Running a small business can be challenging. And financial missteps are mismanagement are some of the biggest hurdles that small enterprises face. According to the Bureau of Labor Statistics, one in five small businesses don’t make it past the first year, and only about one-third are still around at year ten.
Adhering to strict accounting best practices is one way to ensure you’re on the right side of those statistics. Good financial management can help prevent the cash flow troubles that cause many business failures. Greg Orcutt, of Orcutt & Company, recently outlined some of the top accounting tips his company has for small businesses. A few of his recommendations include:
1. Understand Inflation
A lot of government money went into the economy over the past several years, increasing the opportunity for inflation. But these factors will impact various industries differently. One of the most important concerns is how to compensate for this in terms of wages and product or service pricing.
The reality is that there is a current labor shortage.
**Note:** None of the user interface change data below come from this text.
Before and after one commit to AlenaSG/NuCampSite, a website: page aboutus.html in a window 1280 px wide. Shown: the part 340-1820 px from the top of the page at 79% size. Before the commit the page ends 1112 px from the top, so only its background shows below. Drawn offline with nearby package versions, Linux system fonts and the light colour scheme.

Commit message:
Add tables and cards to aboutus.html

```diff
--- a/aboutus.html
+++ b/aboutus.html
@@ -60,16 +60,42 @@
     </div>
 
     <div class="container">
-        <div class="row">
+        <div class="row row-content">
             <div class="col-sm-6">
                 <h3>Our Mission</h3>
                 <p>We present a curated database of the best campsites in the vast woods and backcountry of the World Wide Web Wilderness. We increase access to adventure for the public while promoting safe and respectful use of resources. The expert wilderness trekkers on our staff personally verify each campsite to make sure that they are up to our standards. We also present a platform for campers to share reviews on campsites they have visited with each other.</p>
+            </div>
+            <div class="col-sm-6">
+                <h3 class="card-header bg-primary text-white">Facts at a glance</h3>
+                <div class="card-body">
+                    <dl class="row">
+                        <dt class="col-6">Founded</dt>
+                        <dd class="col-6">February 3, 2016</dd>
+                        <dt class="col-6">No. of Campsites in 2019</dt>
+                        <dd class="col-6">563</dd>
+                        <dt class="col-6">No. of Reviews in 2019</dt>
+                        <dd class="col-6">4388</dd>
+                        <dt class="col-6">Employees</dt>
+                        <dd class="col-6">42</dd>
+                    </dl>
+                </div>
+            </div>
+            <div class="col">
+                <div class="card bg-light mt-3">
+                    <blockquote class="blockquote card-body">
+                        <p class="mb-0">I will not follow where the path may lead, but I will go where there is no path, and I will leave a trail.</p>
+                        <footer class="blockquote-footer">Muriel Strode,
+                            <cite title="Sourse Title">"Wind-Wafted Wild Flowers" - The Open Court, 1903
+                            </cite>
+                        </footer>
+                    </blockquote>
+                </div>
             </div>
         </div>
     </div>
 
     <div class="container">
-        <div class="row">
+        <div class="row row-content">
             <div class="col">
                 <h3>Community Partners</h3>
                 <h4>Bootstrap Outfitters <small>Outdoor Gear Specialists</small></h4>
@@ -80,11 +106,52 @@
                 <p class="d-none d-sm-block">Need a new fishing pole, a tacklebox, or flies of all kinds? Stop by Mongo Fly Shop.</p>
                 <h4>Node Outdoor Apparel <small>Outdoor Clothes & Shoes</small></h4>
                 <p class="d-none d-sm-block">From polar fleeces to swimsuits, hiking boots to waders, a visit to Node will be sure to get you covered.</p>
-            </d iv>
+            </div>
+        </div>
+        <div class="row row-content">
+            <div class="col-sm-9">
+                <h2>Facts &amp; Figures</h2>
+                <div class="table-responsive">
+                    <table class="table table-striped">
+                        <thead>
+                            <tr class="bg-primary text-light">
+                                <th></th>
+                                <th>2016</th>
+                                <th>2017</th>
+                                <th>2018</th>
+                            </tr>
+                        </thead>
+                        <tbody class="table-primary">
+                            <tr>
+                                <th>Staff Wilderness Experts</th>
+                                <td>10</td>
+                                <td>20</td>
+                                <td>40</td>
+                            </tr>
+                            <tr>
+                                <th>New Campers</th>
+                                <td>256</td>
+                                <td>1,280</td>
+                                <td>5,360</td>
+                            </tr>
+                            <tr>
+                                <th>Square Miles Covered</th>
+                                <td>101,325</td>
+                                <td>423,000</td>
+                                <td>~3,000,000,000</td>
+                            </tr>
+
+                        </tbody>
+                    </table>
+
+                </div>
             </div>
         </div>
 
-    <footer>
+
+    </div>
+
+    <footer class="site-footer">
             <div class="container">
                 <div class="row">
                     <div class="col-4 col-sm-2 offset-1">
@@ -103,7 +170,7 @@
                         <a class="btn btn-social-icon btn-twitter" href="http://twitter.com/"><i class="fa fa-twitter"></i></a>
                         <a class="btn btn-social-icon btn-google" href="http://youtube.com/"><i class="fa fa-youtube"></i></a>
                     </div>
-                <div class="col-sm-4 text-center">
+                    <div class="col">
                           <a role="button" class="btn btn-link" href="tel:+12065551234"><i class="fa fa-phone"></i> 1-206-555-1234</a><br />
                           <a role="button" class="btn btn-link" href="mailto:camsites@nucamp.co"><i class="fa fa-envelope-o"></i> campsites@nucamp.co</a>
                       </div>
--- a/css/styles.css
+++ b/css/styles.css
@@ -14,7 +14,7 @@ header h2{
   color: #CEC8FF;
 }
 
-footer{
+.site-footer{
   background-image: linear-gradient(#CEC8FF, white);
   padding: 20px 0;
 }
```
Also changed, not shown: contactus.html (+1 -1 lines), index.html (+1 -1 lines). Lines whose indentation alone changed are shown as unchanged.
If small businesses aren’t willing to pay employees more, they’re likely to lose them. Price increases are a natural consequence of this. But so is widespread spending and business growth.
2. Leverage Automation
More and more businesses are leveraging technology to get things done, and yours should as well. How can you automate the back office of your business? There are significant automation opportunities in terms of employee timekeeping, payroll, and client service to help small businesses save time and money. Just as important, these solutions can deliver a better overall customer and employee experience.
3. Take Advantage of Tax Credits
Many small businesses received tax credits during the pandemic. For example, in 2020, the Employee Retention Credit was created based on how much you paid people and how much your revenue decreased relative to 2019. You would have to amend your payroll tax returns to receive this tax credit, but the amount could be significant.
4. Know Your Exit Strategy
It would be irresponsible, if not unprofitable, to ignore your small business exit strategy. Think about the different scenarios that might require your exit from the business and plan for them. As you’re adding value to the business over the years, it may have a saleable value that you can take advantage of when you are ready to retire or otherwise move on to something else.
5. Give Generously
Not every business owner’s primary purpose is to give back. But perhaps it should be one of them. There is a strong trend in the business world toward “classism,” where too many of the working class are struggling to make ends meet. As a small business, making giving back to workers and the community a priority is something that will produce incredible benefits, financial and otherwise, over the long term.
Orcutt & Company is a small business that serves other small businesses. We help your company remain profitable and achieve its goals by providing comprehensive services from payroll to bookkeeping to tax planning and preparation.
To watch the whole interview with Greg Orcutt, click here.